WHAT NEEDS TO BE DONE:
Repeat, word for word, all the data that follows, and exclude the pictures.

......

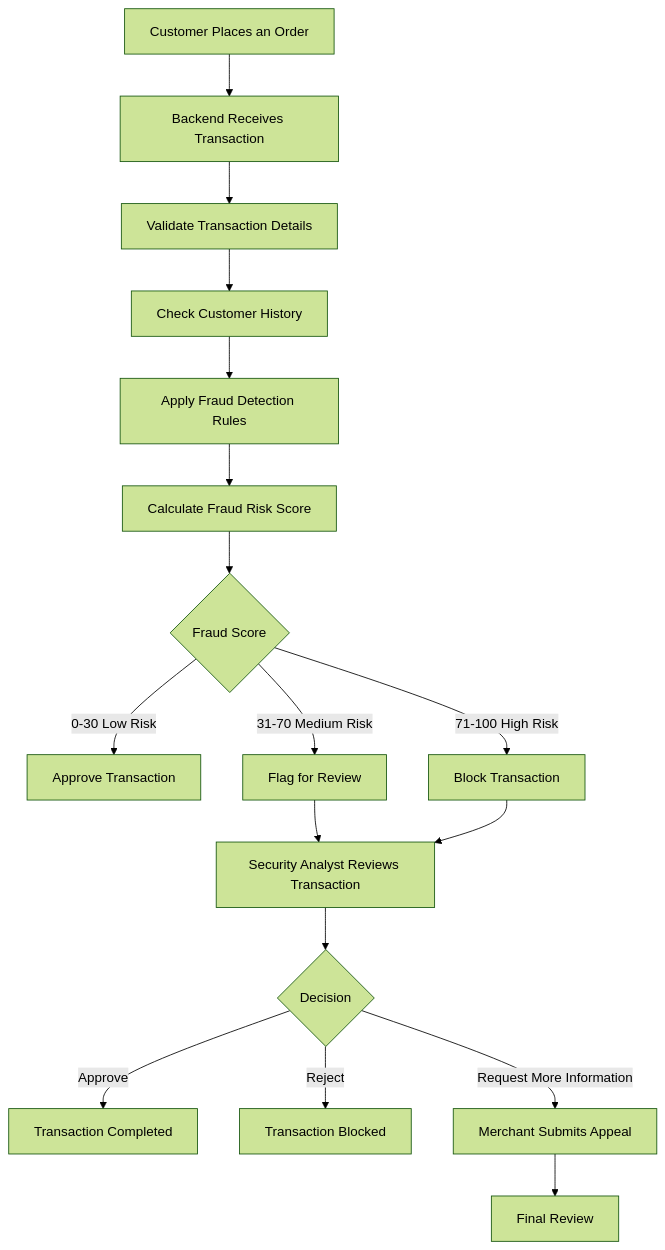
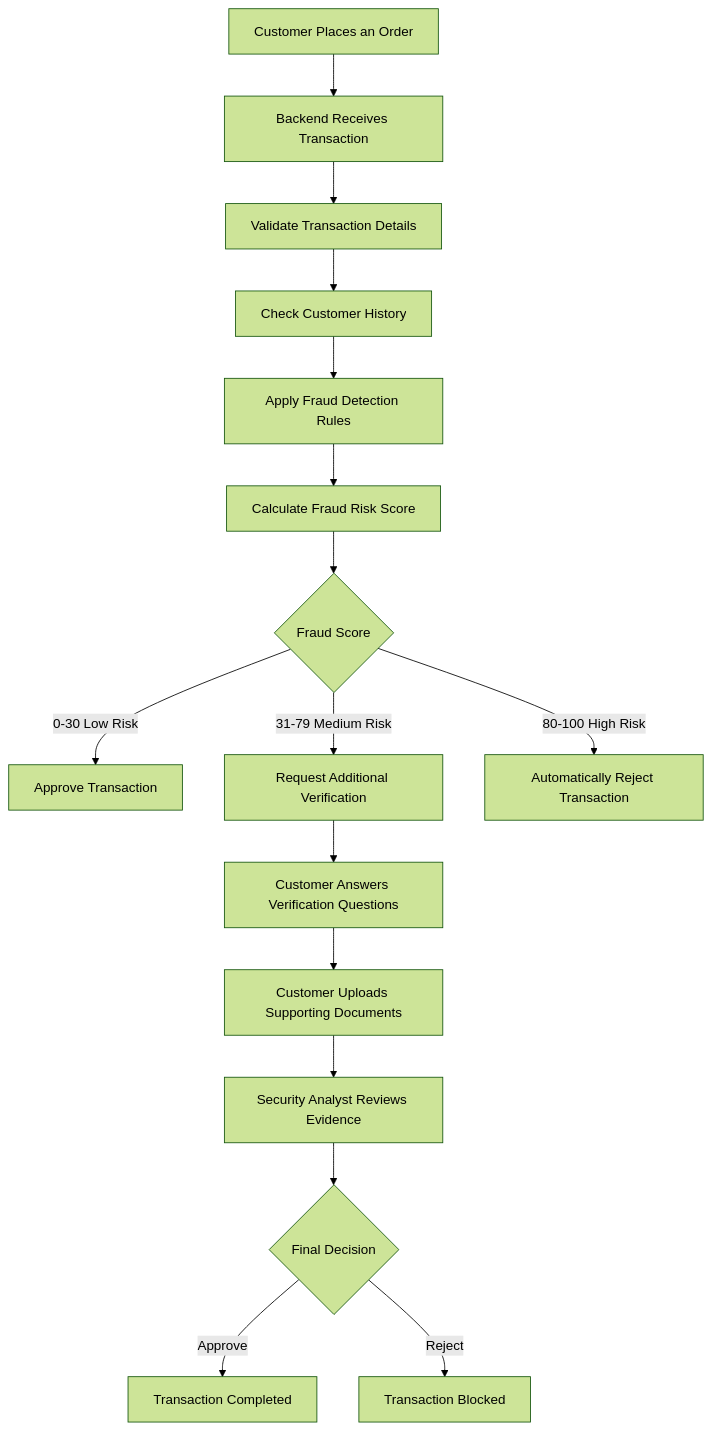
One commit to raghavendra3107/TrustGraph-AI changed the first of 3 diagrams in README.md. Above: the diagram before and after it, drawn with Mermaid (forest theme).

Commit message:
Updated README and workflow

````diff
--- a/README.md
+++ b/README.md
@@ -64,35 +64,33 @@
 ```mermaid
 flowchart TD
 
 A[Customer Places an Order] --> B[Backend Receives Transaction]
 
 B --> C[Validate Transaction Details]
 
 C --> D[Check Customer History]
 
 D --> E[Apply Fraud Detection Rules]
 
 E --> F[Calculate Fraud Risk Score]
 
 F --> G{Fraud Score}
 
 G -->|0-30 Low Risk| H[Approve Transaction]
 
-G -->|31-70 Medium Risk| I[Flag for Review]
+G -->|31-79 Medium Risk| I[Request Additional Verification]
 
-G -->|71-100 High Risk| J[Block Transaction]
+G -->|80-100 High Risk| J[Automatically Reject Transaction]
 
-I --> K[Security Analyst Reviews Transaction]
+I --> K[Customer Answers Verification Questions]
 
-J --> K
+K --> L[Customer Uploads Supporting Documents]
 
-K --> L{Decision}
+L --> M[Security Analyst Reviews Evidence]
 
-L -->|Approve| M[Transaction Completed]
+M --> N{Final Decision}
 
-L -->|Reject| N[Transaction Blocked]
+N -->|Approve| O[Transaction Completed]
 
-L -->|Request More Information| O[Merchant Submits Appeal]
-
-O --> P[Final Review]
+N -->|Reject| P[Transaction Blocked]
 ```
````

......

SOLUTION:
One commit to raghavendra3107/TrustGraph-AI changed the first of 3 diagrams in README.md. Above: the diagram before and after it, drawn with Mermaid (forest theme).

Commit message:
Updated README and workflow

````diff
--- a/README.md
+++ b/README.md
@@ -64,35 +64,33 @@
 ```mermaid
 flowchart TD
 
 A[Customer Places an Order] --> B[Backend Receives Transaction]
 
 B --> C[Validate Transaction Details]
 
 C --> D[Check Customer History]
 
 D --> E[Apply Fraud Detection Rules]
 
 E --> F[Calculate Fraud Risk Score]
 
 F --> G{Fraud Score}
 
 G -->|0-30 Low Risk| H[Approve Transaction]
 
-G -->|31-70 Medium Risk| I[Flag for Review]
+G -->|31-79 Medium Risk| I[Request Additional Verification]
 
-G -->|71-100 High Risk| J[Block Transaction]
+G -->|80-100 High Risk| J[Automatically Reject Transaction]
 
-I --> K[Security Analyst Reviews Transaction]
+I --> K[Customer Answers Verification Questions]
 
-J --> K
+K --> L[Customer Uploads Supporting Documents]
 
-K --> L{Decision}
+L --> M[Security Analyst Reviews Evidence]
 
-L -->|Approve| M[Transaction Completed]
+M --> N{Final Decision}
 
-L -->|Reject| N[Transaction Blocked]
+N -->|Approve| O[Transaction Completed]
 
-L -->|Request More Information| O[Merchant Submits Appeal]
-
-O --> P[Final Review]
+N -->|Reject| P[Transaction Blocked]
 ```
````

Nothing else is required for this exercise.